Solar power is looking a lot less bright these days, and large layoffs from a prominent panel supplier are only the latest example of the industry’s dimming prospects. First Solar, an Arizona-based solar panel manufacturer, just announced it would be cutting 1,600 jobs—27 percent of the company’s workforce—as it struggles to adapt to a changing market. The Wall Street Journal reports:
[First Solar’s] restructuring, announced Wednesday in response to steep price declines and lower demand in China, includes about 1,600 layoffs out of the company’s 6,000 workers in the U.S. and abroad…In addition, company officials slashed their 2020 solar target in China to 9 gigawatts, from 20 gigawatts, to account for further projected demand declines in that country. […]
Shares of the Tempe, Ariz.-based company, down more than one-half this year through Wednesday’s close, fell 13% in after-hours trading to $28.55, trading at 2013 lows.
First Solar’s latest projections for its sales next year are nearly half a billion dollars below what most analysts were expecting, and represent a sharp departure from the rapid growth the company has experienced recently. In fact, First Solar now expects to sell 14 percent fewer panels in 2017 than it did this year, generating 16 percent less in sales.

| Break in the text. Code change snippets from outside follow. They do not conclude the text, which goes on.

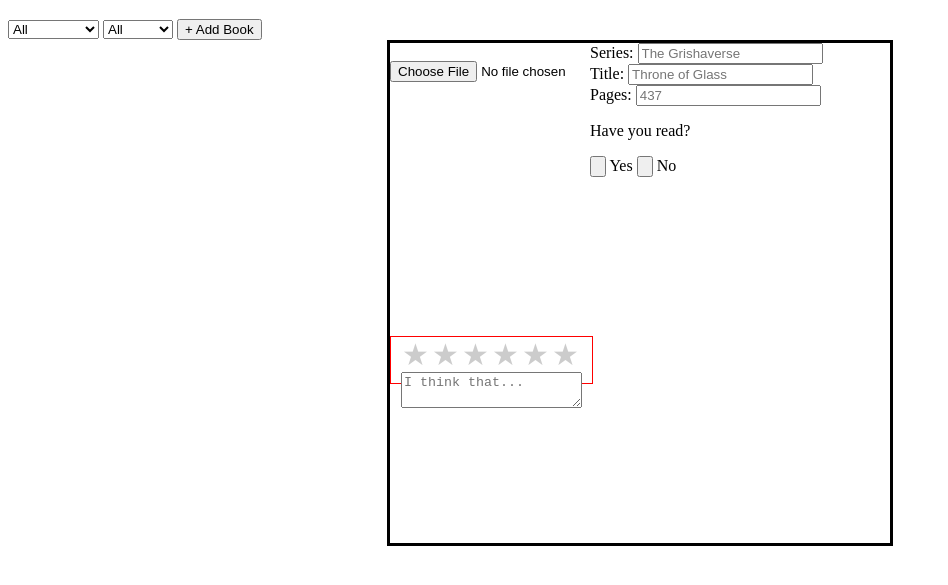
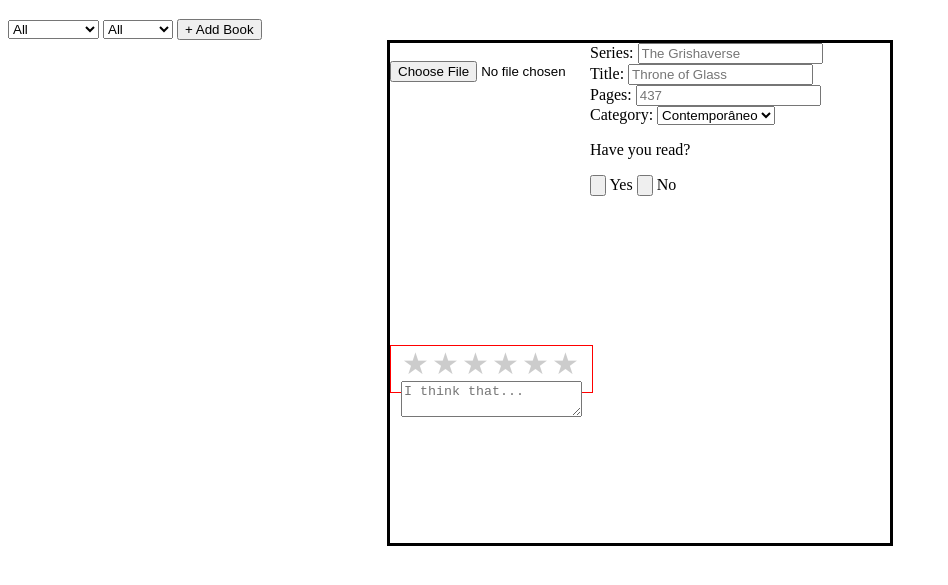
Before and after one commit to PedroGF45/Library, a plain HTML site: page index.html in a window 1280 px wide. Both pictures are taken after a click on the button "+ Add Book". Shown: the part 61-646 px from the top of the page, without its empty margins (0-948 px from the left). Drawn offline with Linux system fonts and the light colour scheme.

Commit message:
Added categories in form

```diff
--- a/index.html
+++ b/index.html
@@ -35,6 +35,12 @@
                 <input type="text" class="inputform" placeholder="Throne of Glass" name="title"><br />
                 <label for="pages">Pages:</label>
                 <input type="number" class="inputform" placeholder="437" name="pages"><br />
+                <label for="categoriesForm">Category:</label>
+                <select name="categories" id="categoriesForm">
+                    <option value="contemporâneo">Contemporâneo</option>
+                    <option value="fantasy">Fantasy</option>
+                    <option value="distopy">Distopy</option>
+                </select>
                 <p>Have you read?</p>
                 <input type="button" id="yes" name="read">
                 <label for="yes">Yes</label>
```
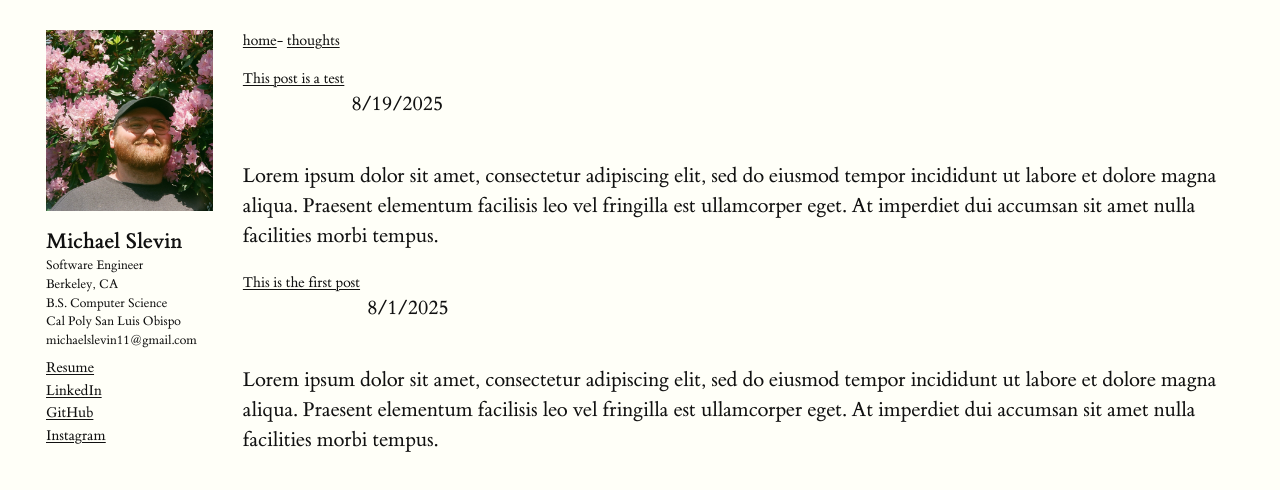
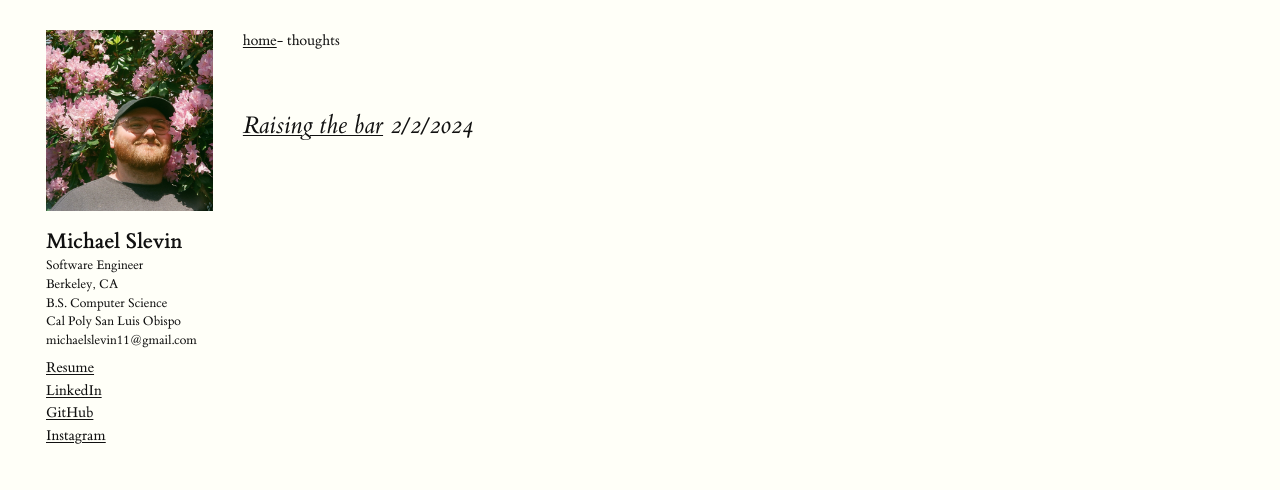
Before and after one commit to mslevin/website, a Next.js app: page /thoughts in a window 1280 px wide. Shown: the top 490 px of the page. Built offline with nearby package versions, Linux system fonts and the light colour scheme.

Commit message:
raising the bar

```diff
--- a/_thoughts/number_2.md
+++ /dev/null
@@ -1,15 +0,0 @@
----
-title: "This is the first post"
-excerpt: "Lorem ipsum dolor sit amet, consectetur adipiscing elit, sed do eiusmod tempor incididunt ut labore et dolore magna aliqua. Praesent elementum facilisis leo vel fringilla est ullamcorper eget. At imperdiet dui accumsan sit amet nulla facilities morbi tempus."
-coverImage: "/assets/blog/preview/cover.jpg"
-date: "8/1/2025"
----
-
-Lorem ipsum dolor sit amet, consectetur adipiscing elit, sed do eiusmod tempor incididunt ut labore et dolore magna aliqua. Praesent elementum facilisis leo vel fringilla est ullamcorper eget. At imperdiet dui accumsan sit amet nulla facilities morbi tempus. Praesent elementum facilisis leo vel fringilla. Congue mauris rhoncus aenean vel. Egestas sed tempus urna et pharetra pharetra massa massa ultricies.
-
-Venenatis cras sed felis eget velit. Consectetur libero id faucibus nisl tincidunt. Gravida in fermentum et sollicitudin ac orci phasellus egestas tellus. Volutpat consequat mauris nunc congue nisi vitae. Id aliquet risus feugiat in ante metus dictum at tempor. Sed blandit libero volutpat sed cras. Sed odio morbi quis commodo odio aenean sed adipiscing. Velit euismod in pellentesque massa placerat. Mi bibendum neque egestas congue quisque egestas diam in arcu. Nisi lacus sed viverra tellus in. Nibh cras pulvinar mattis nunc sed. Luctus accumsan tortor posuere ac ut consequat semper viverra. Fringilla ut morbi tincidunt augue interdum velit euismod.
-
-## Lorem Ipsum
-
-Tristique senectus et netus et malesuada fames ac turpis. Ridiculous mus mauris vitae ultricies leo integer malesuada nunc vel. In mollis nunc sed id semper. Egestas tellus rutrum tellus pellentesque. Phasellus vestibulum lorem sed risus ultricies tristique nulla. Quis blandit turpis cursus in hac habitasse platea dictumst quisque. Eros donec ac odio tempor orci dapibus ultrices. Aliquam sem et tortor consequat id porta nibh. Adipiscing elit duis tristique sollicitudin nibh sit amet commodo nulla. Diam vulputate ut pharetra sit amet. Ut tellus elementum sagittis vitae et leo. Arcu non odio euismod lacinia at quis risus sed vulputate.
-s
--- /dev/null
+++ b/_thoughts/raising-the-bar.md
@@ -0,0 +1,57 @@
+---
+title: "Raising the bar"
+excerpt: ""
+date: "2/2/2024"
+---
+
+# Raising the bar
+
+_This is a document I wrote while working at Complete. The goal was to communicate how I (and ideally, we) approach problem solving and building useful, beautiful products._
+
+This document serves as a definition of our standards of product quality, to which all engineers should strive to achieve and exceed.
+
+When writing, merging, and deploying new code and features, there are a series of questions we can ask ourselves to determine whether the work in question meets these standards. It should be expected that the engineer reviewing your work will ask you the same questions, or at the very least will ask the questions of your work.
+
+Launch reviews are a perfect time to ask these questions and have these questions asked of you. Having other team members challenge our assumptions and honestly critique our work will make us all better.
+
+### Are you proud of this work?
+
+Not every piece of work we deliver needs to be life-changing, perfect, billion-dollar code- but you should always be proud of what you do. It is rarely worth it to purposely deliver low-quality code and incur tech debt to make a deadline. Our future selves will have to make up for it.
+
+### Are you happy with this work?
+
+Does it look good? Does it work well? Is it annoying to use?
+
+### Are you introducing divergent behaviors, patterns, UI, UX, etc?
+
+As we develop our application, we should strive to build repeatable, reusable patterns. For instance, if we need to add a new button with some new behavior, you should consider: Do I need to add a whole new button component, or can I adapt the current one? Will another component require this button at some point? Does something exist that can solve this problem, possibly in a slightly different way?
+
+Sometimes, building code in a DRY, reusable way will take more time. These tradeoffs need to be handled on a case-by-case basis.
+
+### Have you considered the edge cases?
+
+Does this feature scale? What if there’s 10x more data loaded that what you’re developing with? 100x? 1000x?
+
+What if the user accesses this page or endpoint when logged out?
+
+If there’s a feature flag that limits access to this page, feature, or data, what happens if the user accesses it with that feature flag disabled?
+
+What if the user has no data that can be displayed?
+
+### Is the business logic in the right place?
+
+Is it abstracted correctly? Where does that business logic live? We should be judicial about writing business logic in the frontend as opposed to the backend. We should try to focus on data-driven, "naive" UI as often as possible.
+
+### Have you handled error and loading states properly?
+
+In the current state of our application, some endpoints can take 5+ seconds to resolve. What is the user looking at during that time? Can we load things progressively? Can we avoid a full-page loading screen?
+
+In an effort to reduce layout shift, ideally our loading states would be as similar to the content as possible. The simplest way this can be achieved by using loading skeletons (example [here](#)). Obviously this isn’t straightforward in all cases, especially when the content that will be rendered is of an unknown size, but we can make an educated guess. Consider the average case.
+
+### If you encountered this in a product you were paying ($XX,XXX) for, how would you feel?
+
+If your answer isn’t “I would feel great, satisfied, and I would look forward to a long, healthy relationship with this company”, ask yourself why!
+
+### **Does this provide value to a customer?**
+
+This question is one that should be asked as early as possible in the development process. At our size and velocity, we need to be judicious with what we spend our time on. If it doesn’t provide value to our customers, increase our velocity, or improve devex, why are we doing it?
--- a/_thoughts/test_post.md
+++ /dev/null
@@ -1,15 +0,0 @@
----
-title: "This post is a test"
-excerpt: "Lorem ipsum dolor sit amet, consectetur adipiscing elit, sed do eiusmod tempor incididunt ut labore et dolore magna aliqua. Praesent elementum facilisis leo vel fringilla est ullamcorper eget. At imperdiet dui accumsan sit amet nulla facilities morbi tempus."
-coverImage: "/assets/blog/preview/cover.jpg"
-date: "8/19/2025"
----
-
-Lorem ipsum dolor sit amet, consectetur adipiscing elit, sed do eiusmod tempor incididunt ut labore et dolore magna aliqua. Praesent elementum facilisis leo vel fringilla est ullamcorper eget. At imperdiet dui accumsan sit amet nulla facilities morbi tempus. Praesent elementum facilisis leo vel fringilla. Congue mauris rhoncus aenean vel. Egestas sed tempus urna et pharetra pharetra massa massa ultricies.
-
-Venenatis cras sed felis eget velit. Consectetur libero id faucibus nisl tincidunt. Gravida in fermentum et sollicitudin ac orci phasellus egestas tellus. Volutpat consequat mauris nunc congue nisi vitae. Id aliquet risus feugiat in ante metus dictum at tempor. Sed blandit libero volutpat sed cras. Sed odio morbi quis commodo odio aenean sed adipiscing. Velit euismod in pellentesque massa placerat. Mi bibendum neque egestas congue quisque egestas diam in arcu. Nisi lacus sed viverra tellus in. Nibh cras pulvinar mattis nunc sed. Luctus accumsan tortor posuere ac ut consequat semper viverra. Fringilla ut morbi tincidunt augue interdum velit euismod.
-
-## Lorem Ipsum
-
-Tristique senectus et netus et malesuada fames ac turpis. Ridiculous mus mauris vitae ultricies leo integer malesuada nunc vel. In mollis nunc sed id semper. Egestas tellus rutrum tellus pellentesque. Phasellus vestibulum lorem sed risus ultricies tristique nulla. Quis blandit turpis cursus in hac habitasse platea dictumst quisque. Eros donec ac odio tempor orci dapibus ultrices. Aliquam sem et tortor consequat id porta nibh. Adipiscing elit duis tristique sollicitudin nibh sit amet commodo nulla. Diam vulputate ut pharetra sit amet. Ut tellus elementum sagittis vitae et leo. Arcu non odio euismod lacinia at quis risus sed vulputate.
-s
--- a/src/app/(content)/layout.tsx
+++ b/src/app/(content)/layout.tsx
@@ -8,19 +8,22 @@ export default function ContentLayout({
   children: React.ReactNode;
 }) {
   const segments = useSelectedLayoutSegments();
-  console.log(segments);
   return (
     <div className="flex flex-col gap-4 justify-center mx-auto">
       <div className="flex">
         <Link href="/" className="">
           home
         </Link>
-        {segments.map((segment) => (
+        {segments.map((segment, i) => (
           <div key={segment}>
             {" - "}
-            <Link href={`/${segment}`} className="">
-              {segment.replace("_", " ")}
-            </Link>
+            {i === segments.length - 1 ? (
+              <span>{segment}</span>
+            ) : (
+              <Link href={`/${segment}`} className="">
+                {segment}
+              </Link>
+            )}
           </div>
         ))}
       </div>
--- a/src/app/(content)/thoughts/[slug]/page.tsx
+++ b/src/app/(content)/thoughts/[slug]/page.tsx
@@ -1,4 +1,7 @@
 import { getPostBySlug } from "@/lib/api";
+import { Metadata } from "next";
+import { remark } from "remark";
+import html from "remark-html";
 
 type ThoughtPageProps = {
   params: Promise<{ slug: string }>;
@@ -7,5 +10,14 @@ type ThoughtPageProps = {
 export default async function Thoughts({ params }: ThoughtPageProps) {
   const { slug } = await params;
   const thought = await getPostBySlug(slug);
-  return <div dangerouslySetInnerHTML={{ __html: thought.content }} />;
+  const result = await remark().use(html).process(thought.content);
+  return <div dangerouslySetInnerHTML={{ __html: result.toString() }} />;
 }
+
+export async function generateMetadata({ params }: ThoughtPageProps) {
+  const { slug } = await params;
+  const thought = await getPostBySlug(slug);
+  return {
+    title: thought.title,
+  };
+}
--- a/src/app/(content)/thoughts/page.tsx
+++ b/src/app/(content)/thoughts/page.tsx
@@ -1,20 +1,25 @@
 import Link from "next/link";
 
 import { getAllPosts } from "@/lib/api";
+import { Metadata } from "next";
 
 export default async function Thoughts() {
   const allThoughts = await getAllPosts();
   return (
-    <div className="">
+    <section>
       {allThoughts.map((post) => (
-        <div key={post.slug}>
-          <div className="flex gap-2">
-            <Link href={`/thoughts/${post.slug}`}>{post.title}</Link>{" "}
-            <p>{post.date}</p>
-          </div>
-          <p>{post.excerpt}</p>
+        <div key={post.slug} className="flex gap-2 items-center">
+          <Link href={`/thoughts/${post.slug}`}>
+            <h3>{post.title}</h3>
+          </Link>
+          <h3 className="text-sm">{post.date}</h3>
         </div>
       ))}
-    </div>
+    </section>
   );
 }
+
+export const metadata: Metadata = {
+  title: "Thoughts",
+  description: "Thoughts",
+};
--- a/src/app/layout.tsx
+++ b/src/app/layout.tsx
@@ -6,7 +6,10 @@ import Link from "next/link";
 import { urls } from "./data";
 
 export const metadata: Metadata = {
-  title: "Michael Slevin",
+  title: {
+    default: "Michael Slevin",
+    template: "%s | Michael Slevin",
+  },
   description: "Michael Slevin's personal website",
 };
 
--- a/src/app/page.tsx
+++ b/src/app/page.tsx
@@ -42,17 +42,17 @@ export default function Home() {
           , breaking, buying, or selling cars. I&apos;m a man of many hobbies,
           but I&apos;ll always be a car guy first.
         </p>
-        {/* <section>
+        <section>
           <Link href="/thoughts" className="">
             <h3 id="epigraphs">thoughts</h3>
           </Link>
-          <Link href="/things" className="">
+          {/* <Link href="/things" className="">
             <h3 id="things">things</h3>
           </Link>
           <Link href="/cars" className="">
             <h3 id="cars">cars</h3>
-          </Link>
-        </section> */}
+          </Link> */}
+        </section>
       </section>
     </article>
   );
```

In First Solar’s case, this dramatic course adjustment can partially be put down to a decision to skip a generation of its panels in favor of a more advanced, efficient panel that the company’s CEO claims can be manufactured for 40 percent less than the current crop. But that doesn’t tell the whole story, because the industry as a whole is facing a dismal 2017, with plateauing sales and mounting debts. Rooftop solar installations grew by 71 percent in 2015, but are expected to manage just 16.5 percent growth this year. It’s only going to get worse for these solar producers, as next year’s installations are projected to grow by just 0.3 percent.
First Solar’s response—to scrap a line of costly, non-competitive panels in favor of investment in a better replacement—is a step in the right direction, but it doesn’t go far enough. In their current configuration, solar panels simply cannot compete with fossil fuels on price, and must instead rely on government subsidies like feed-in tariffs or tax credits to gain a foothold. Rather than propping up these fledgling technologies, policymakers would be far better off diverting taxpayer money towards the research and development of the next breakthrough in solar technology that would allow panels to thrive without outside assistance. That’s how shale gas is helping to reduce American emissions, and it’s the only way renewables will be able to follow suit and sustainably make an impact in the global energy mix.